They hadn't been close, but then the idea of being 'close' to somebody like Elphaba was unfathomable, a foreign concept. She had been moody, and quiet, and wholly unexciting - but she had also been his big sister. Not a stifling porcelain doll who happened to share his quarters, but his champion, and ally, no matter how silent. As a child, he would have defended her to the bitter end; as an adult, he would have done the same, if she had ever let him.
Hers had been the lap he had crawled into for his afternoon naps, badgering her to read to him until she gave in, her gravelly voice flooding through him until he dozed off. Her books were always horrifically boring, and her lap was the sharpest, most uncomfortable place on offer, but to a weary five year old, it was perfect. Frex's lap had been unapproachable, Nanny was too brisk for such frivolities, and the idea of going to Nessarose was a joke unto itself - she was nice enough to look at, but strictly not to touch.
Elphaba wasn't anything much to look at, but at least she was touchable, once he'd learnt that her dark looks were only looks. He had even tried to hug her on occasion, but had always missed; she was all angles and elbows and grave confusion at why Shell was trying to wrap his grubby little body around hers.
Only once had she ever held him back, on the morning she had set off for Shiz. Awkwardly, she had clutched onto him, one hand on the back of his head, the other a steel rod across his back. It was about as comfortable as hugging a coat stand.
It was the last time he ever saw her.
And now, she'd gone and died. Had let herself die. The Elphaba he'd known - albeit briefly - had been stronger than that. Elphaba would never have died. How dare she go and do something so utterly out of character?
Shell's fist somehow found itself on the other side of the window, several of his nails breaking from the force. It had been over twenty years, after all, since he had last seen her - who was he to say what her character was? How was he to know how much solid, static Elphaba had changed through an entire lifetime? To him, she was still a jagged sixteen, barefoot in the grass as she reluctantly helped glue together a model bird, her hands jittery as she awaited the outcome of her scholarship papers.

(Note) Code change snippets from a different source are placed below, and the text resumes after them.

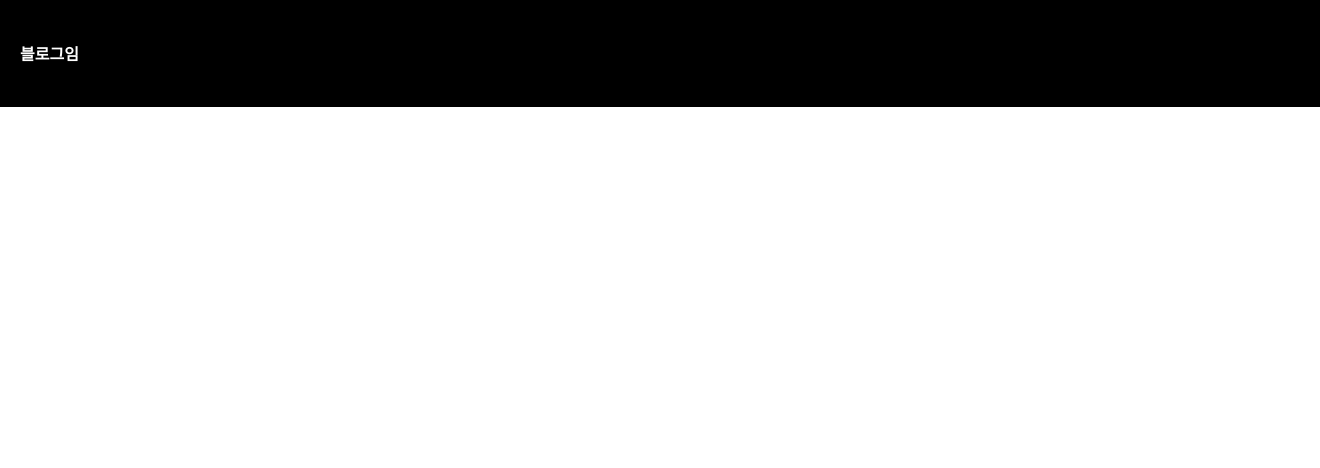
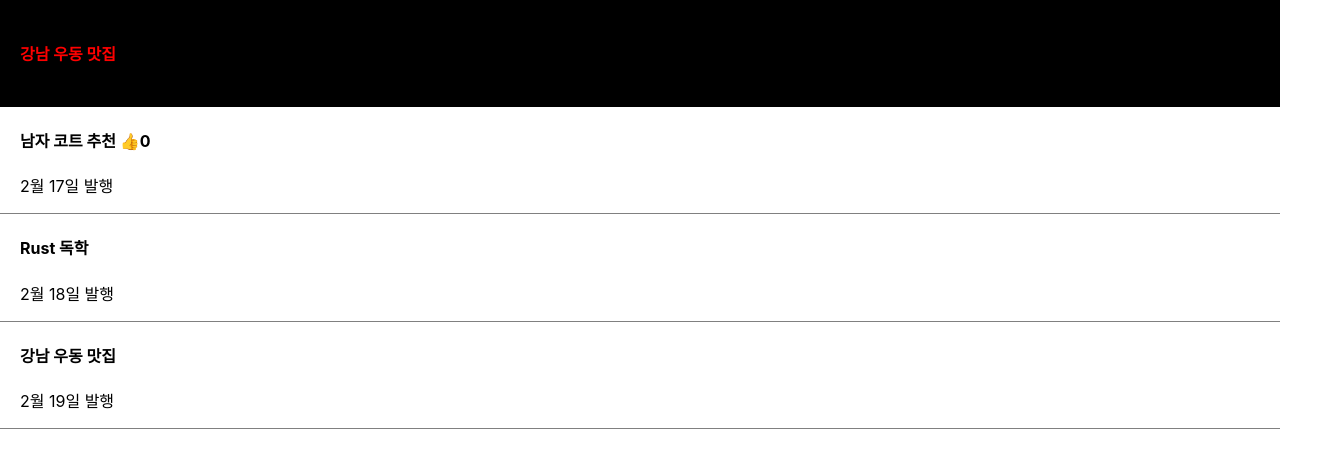
Before and after one commit to artisan229/rere_blog, a React (Create React App) app: page / in a window 1280 px wide. Shown: the top 468 px of the page, 1320 px wide, since content can reach past the window. Built offline with nearby package versions, Linux system fonts and the light colour scheme.

Commit message:
jsx, state 학습

```diff
--- a/src/App.css
+++ b/src/App.css
@@ -1,5 +1,23 @@
 .App {
   text-align: center;
+}
+
+div {
+  box-sizing: border-box;
+}
+
+.list {
+  padding-left: 20px;
+  text-align: left;
+  border-bottom: 1px solid grey;
+}
+
+.black-nav {
+  background : black;
+  width : 100%;
+  display : flex;
+  color : white;
+  padding : 20px;
 }
 
 .App-logo {
@@ -36,11 +54,3 @@
     transform: rotate(360deg);
   }
 }
-
-.black-nav {
-  background : black;
-  width : 100%;
-  display : flex;
-  color : white;
-  padding : 20px;
-}
--- a/src/App.js
+++ b/src/App.js
@@ -1,11 +1,33 @@
-import logo from './logo.svg';
+/*eslint-disable*/
+import { useState } from 'react';
 import './App.css';
 
 function App() {
+
+  const title = '강남 우동 맛집';
+  const [post, setPost] = useState(['남자 코트 추천', 'Rust 독학', '강남 우동 맛집']);
+  const [like, setLike] = useState(0)
+
+  const changeLike = event => {
+    setLike(like + 1)
+  }
+
   return (
     <div className="App">
       <div className="black-nav">
-        <h4>블로그임</h4>
+        <h4 style={{color: 'red'}}>{title}</h4>
+      </div>
+      <div className="list">
+        <h4>{post[0]} <span onClick={changeLike}>👍</span>{like}</h4>
+        <p>2월 17일 발행</p>
+      </div>
+      <div className="list">
+        <h4>{post[1]}</h4>
+        <p>2월 18일 발행</p>
+      </div>
+      <div className="list">
+        <h4>{post[2]}</h4>
+        <p>2월 19일 발행</p>
       </div>
     </div>
   );
```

These days, she was called a witch, but it was in name only. Armless Nessarose, who had grown to develop fists of iron, had been a witch. Elphaba was simply Elphaba, and not even a hundred years could change a person that much.
But then, they hadn't been close.